On Sunday morning, 40,000 people will run, walk and wheel their way 26.2 miles through New York’s five boroughs in a whirlwind tour of the city at its most festive. My personal marathon, restricted to the long rectangle created by Baltic and Warren Streets and Fourth and Fifth Avenues in Park Slope, Brooklyn, offered something more subtle: a glimpse at a day in the life of my neighborhood.
The idea came to me on my umpteenth walk with Barnaby, a basset hound with a trace of beagle that we adopted from a shelter in June. Somehow, the thought “This is pathetic — I’m walking miles every day without getting anywhere” morphed into “What if we kept walking — without going anywhere?
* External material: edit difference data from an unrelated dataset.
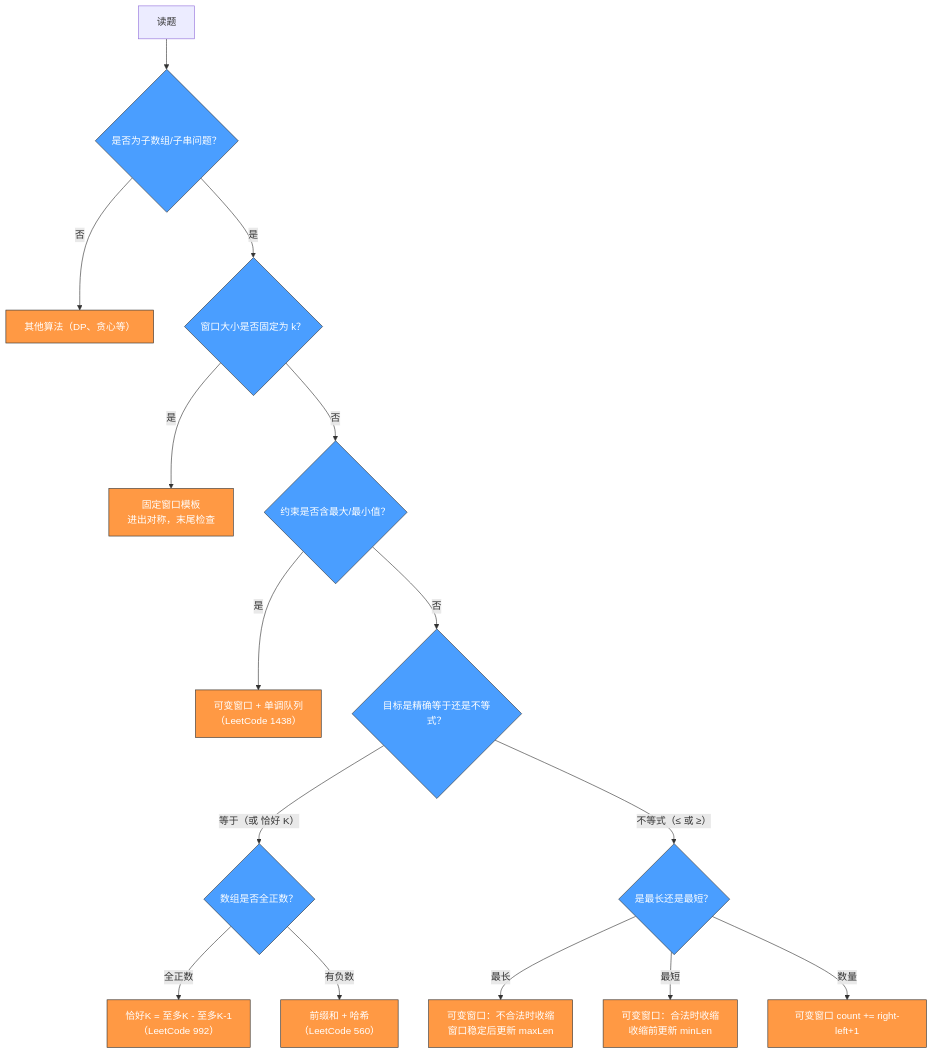
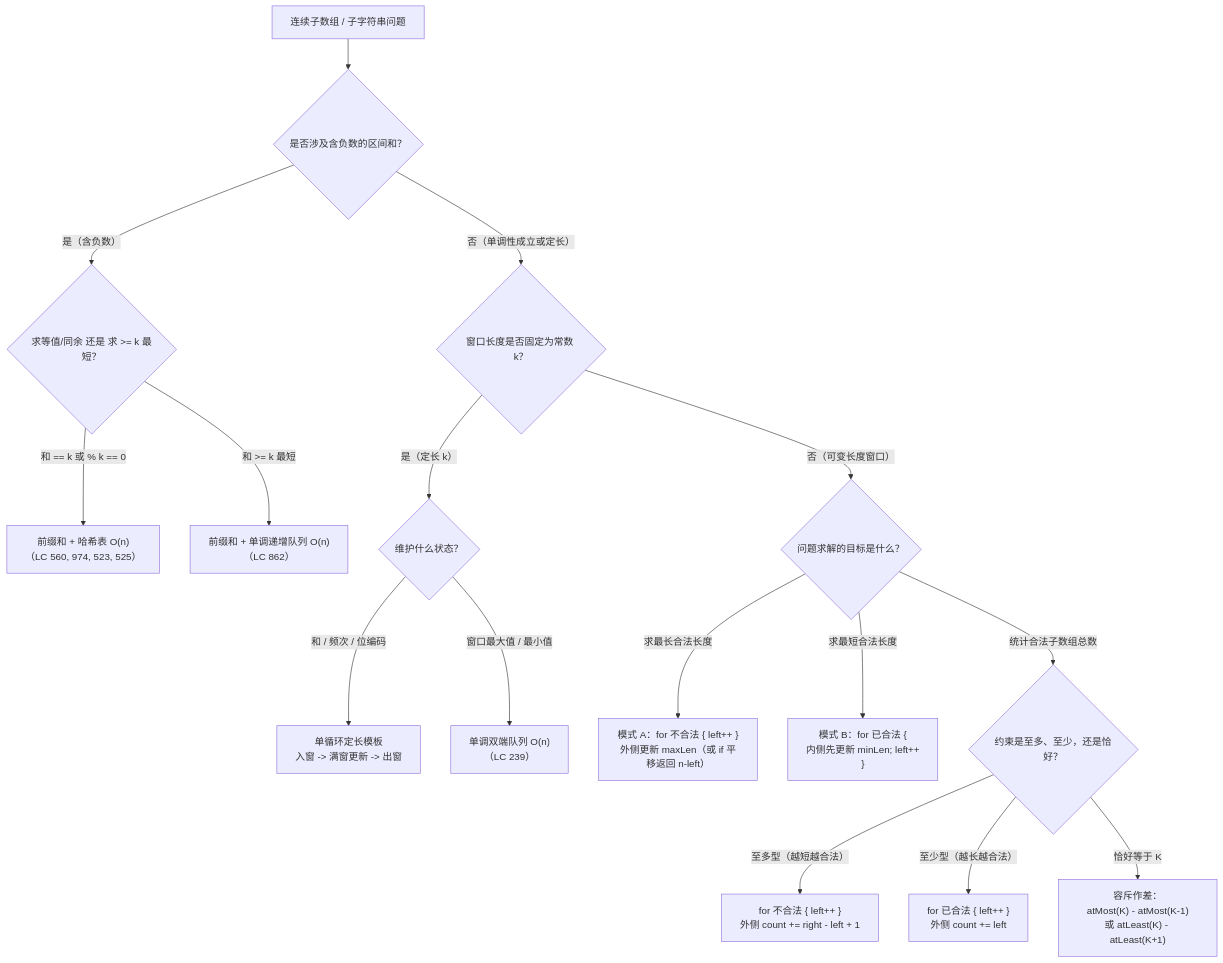
The diagram in content/数据结构与算法/滑动窗口/10 滑动窗口综合通关：面试高频模式总结与难题攻破.md (hpliStartAgain/my-brain), drawn with Mermaid before and after one commit. The commit also changed other lines of this file and 55 other files, not shown here.

````diff
--- a/content/数据结构与算法/滑动窗口/10 滑动窗口综合通关：面试高频模式总结与难题攻破.md
+++ b/content/数据结构与算法/滑动窗口/10 滑动窗口综合通关：面试高频模式总结与难题攻破.md
@@ -39,26 +38,21 @@
 ```mermaid
-graph TD
-    A["读题"] --> B{"是否为子数组/子串问题？"}
-    B -->|否| Z["其他算法（DP、贪心等）"]
-    B -->|是| C{"窗口大小是否固定为 k？"}
-    
-    C -->|是| D["固定窗口模板\n进出对称，末尾检查"]
-    C -->|否| E{"约束是否含最大/最小值？"}
-    
-    E -->|是| F["可变窗口 + 单调队列\n（LeetCode 1438）"]
-    E -->|否| G{"目标是精确等于还是不等式？"}
-    
-    G -->|"等于（或 恰好 K）"| H{"数组是否全正数？"}
-    H -->|全正数| I["恰好K = 至多K - 至多K-1\n（LeetCode 992）"]
-    H -->|有负数| J["前缀和 + 哈希\n（LeetCode 560）"]
-    
-    G -->|"不等式（≤ 或 ≥）"| K{"是最长还是最短？"}
-    K -->|最长| L["可变窗口：不合法时收缩\n窗口稳定后更新 maxLen"]
-    K -->|最短| M["可变窗口：合法时收缩\n收缩前更新 minLen"]
-    K -->|数量| N["可变窗口 count += right-left+1"]
+%%{init: {'theme': 'dracula'}}%%
+flowchart TD
+    Start["连续子数组 / 子字符串问题"] --> NegCheck{"是否涉及含负数的区间和？"}
+    NegCheck -->|"是（含负数）"| NegBranch{"求等值/同余 还是 求 >= k 最短？"}
+    NegBranch -->|"和 == k 或 % k == 0"| PHash["前缀和 + 哈希表 O(n)<br/>（LC 560, 974, 523, 525）"]
+    NegBranch -->|"和 >= k 最短"| PDeque["前缀和 + 单调递增队列 O(n)<br/>（LC 862）"]
 
-    classDef decision fill:#4a9eff,color:#fff,stroke:#333
-    classDef solution fill:#ff9944,color:#fff,stroke:#333
-    class B,C,E,G,H,K decision
-    class D,F,I,J,L,M,N,Z solution
+    NegCheck -->|"否（单调性成立或定长）"| LenCheck{"窗口长度是否固定为常数 k？"}
+    LenCheck -->|"是（定长 k）"| FixBranch{"维护什么状态？"}
+    FixBranch -->|"和 / 频次 / 位编码"| FixStd["单循环定长模板<br/>入窗 -> 满窗更新 -> 出窗"]
+    FixBranch -->|"窗口最大值 / 最小值"| FixDeque["单调双端队列 O(n)<br/>（LC 239）"]
+
+    LenCheck -->|"否（可变长度窗口）"| GoalBranch{"问题求解的目标是什么？"}
+    GoalBranch -->|"求最长合法长度"| VarMax["模式 A：for 不合法 { left++ }<br/>外侧更新 maxLen（或 if 平移返回 n-left）"]
+    GoalBranch -->|"求最短合法长度"| VarMin["模式 B：for 已合法 {<br/>  内侧先更新 minLen; left++<br/>}"]
+    GoalBranch -->|"统计合法子数组总数"| CntBranch{"约束是至多、至少，还是恰好？"}
+    CntBranch -->|"至多型（越短越合法）"| CntMost["for 不合法 { left++ }<br/>外侧 count += right - left + 1"]
+    CntBranch -->|"至少型（越长越合法）"| CntLeast["for 已合法 { left++ }<br/>外侧 count += left"]
+    CntBranch -->|"恰好等于 K"| CntExact["容斥作差：<br/>atMost(K) - atMost(K-1)<br/>或 atLeast(K) - atLeast(K+1)"]
 ```
````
Wouldn’t that be kind of cool?”
Suddenly, the dutiful, oddly agrarian-feeling urban activity of escorting an animal outdoors for nature’s call took on the urgency of adventure. With the hound as social lubricant, I would immerse myself in the quotidian rhythms and stutter-steps of the block, watching its lives intersect or sometimes — it’s a neighborly block, but this is New York City, after all — float by one another without acknowledgment.